Endpoint Classification: Safety Study
Intervention Model: Single Group Assignment
Masking: Open Label
Primary Purpose: Treatment
|Official Title:||High Dose Erythropoietin for Neonates With Asphyxia|
Damage to the central nervous system as a result of oxygen deprivation at birth is a major cause of life-long mental and developmental handicaps. When there is not enough oxygen in the blood (hypoxemia) the brain is deprived of oxygen. Some brain cells respond by producing Epo. Epo then binds to oxygen-deprived brain cells. This binding triggers chemical reactions within the brain cell that prevent cell death. Epo also reduces inflammation around the brain cells and acts as an antioxidant. In animal studies, recombinant Epo (rEpo) administration, even up to six hours after oxygen deprivation, reduced subsequent brain injury by 50% to 70%.
Epo has been used by neonatologists to stimulate erythropoiesis (red blood cell production) and reduce the incidence of blood transfusions. Doses of rEpo required for protection of brain cells are considerably higher than those traditionally used by neonatologists.
This study will evaluate the pharmacokinetics, biologic effect, and safety of high dose Epo in neonates with brain injury due to hypoxemia.
Within six hours of birth, each eligible infant will receive one dose of rEpo intravenously.
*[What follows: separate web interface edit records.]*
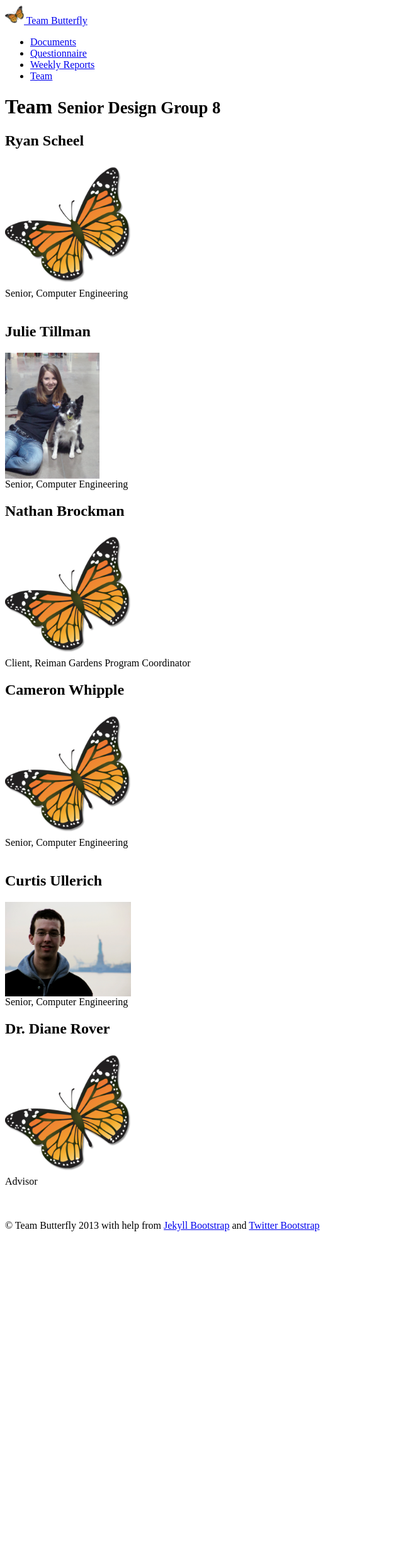
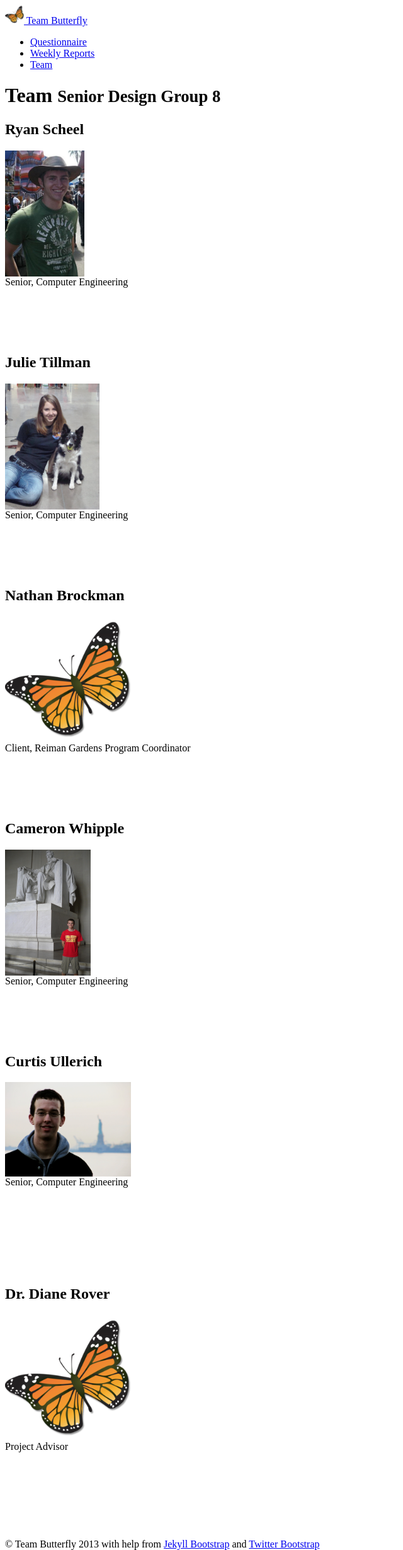
Before and after one commit to curtisullerich/senior-design-website, a Jekyll site: the page built from team.md, in a window 1280 px wide. Shown: the whole page at 63% size, without its empty margins (0-640 px from the left). Built offline with Jekyll 4.4.1, drawn with Linux system fonts in a browser that asks for light colours; before the commit the page ends 1955 px from its top, so only the background shows below that.

Commit message:
fixed people page

```diff
--- a/team.md
+++ b/team.md
@@ -6,7 +6,6 @@ group: navigation
 ---
 {% include JB/setup %}
 
-
 <style>
   img {
     max-width: 200px;
@@ -14,35 +13,46 @@ group: navigation
     display:block;
    /* border: 1px solid black;*/
   }
+  .cont {
+    display:block;
+    height: 350px;
+    width: 300px;
+  }
 </style>
 
 <div class="row">
   <div class="span6">
+    <div class="cont">
     <h2>Ryan Scheel</h2>
-      <img src="img/monarch.png"/>
+      <img src="img/ryan.jpg"/>
       Senior, Computer Engineering
-      <br/><br/>
+    </div>
+    <div class="cont">
     <h2>Julie Tillman</h2>
-      <div style="display:block height:200px;">
-        <img src="img/julie.jpg"/>
-      </div>
+      <img src="img/julie.jpg"/>
       Senior, Computer Engineering
+    </div>
+    <div class="cont">
     <h2>Nathan Brockman</h2>
       <img src="img/monarch.png"/>
       Client, Reiman Gardens Program Coordinator
+    </div>
   </div>
   <div class="span6">
+    <div class="cont">
     <h2>Cameron Whipple</h2>
-      <img src="img/monarch.png"/>
+      <img src="img/cameron.jpg"/>
       Senior, Computer Engineering
-      <br/><br/>
+    </div>
+    <div class="cont">
     <h2>Curtis Ullerich</h2>
-      <div style="display:block min-height:200px; min-width:200px;">
-        <img src="img/curtis.jpg"/>
-      </div>
+      <img src="img/curtis.jpg"/>
       Senior, Computer Engineering
+    </div>
+    <div class="cont">
     <h2>Dr. Diane Rover</h2>
       <img src="img/monarch.png"/>
-      Advisor
+      Project Advisor
+    </div>
   </div>
 </div>
```
Also changed, not shown: documents.md (+1 -4 lines), index.md (+21 -1 lines), img/cameron.jpg (added), img/ryan.jpg (added).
Any infants who require a lumbar puncture during the first week of life will have levels of natural Epo and rEpo in their spinal fluid measured. Blood tests will be used to measure the antioxidant effect of Epo and the impact on red blood cell production. Neurodevelopmental outcome will be measured at 6 and 12 months of age.
Please refer to this study by its ClinicalTrials.gov identifier: NCT00491413
|United States, Florida|
|All Children's Hospital|
|St. Petersburg, Florida, United States, 33701|
|Principal Investigator:||Robert D. Christensen, MD||University of South Florida|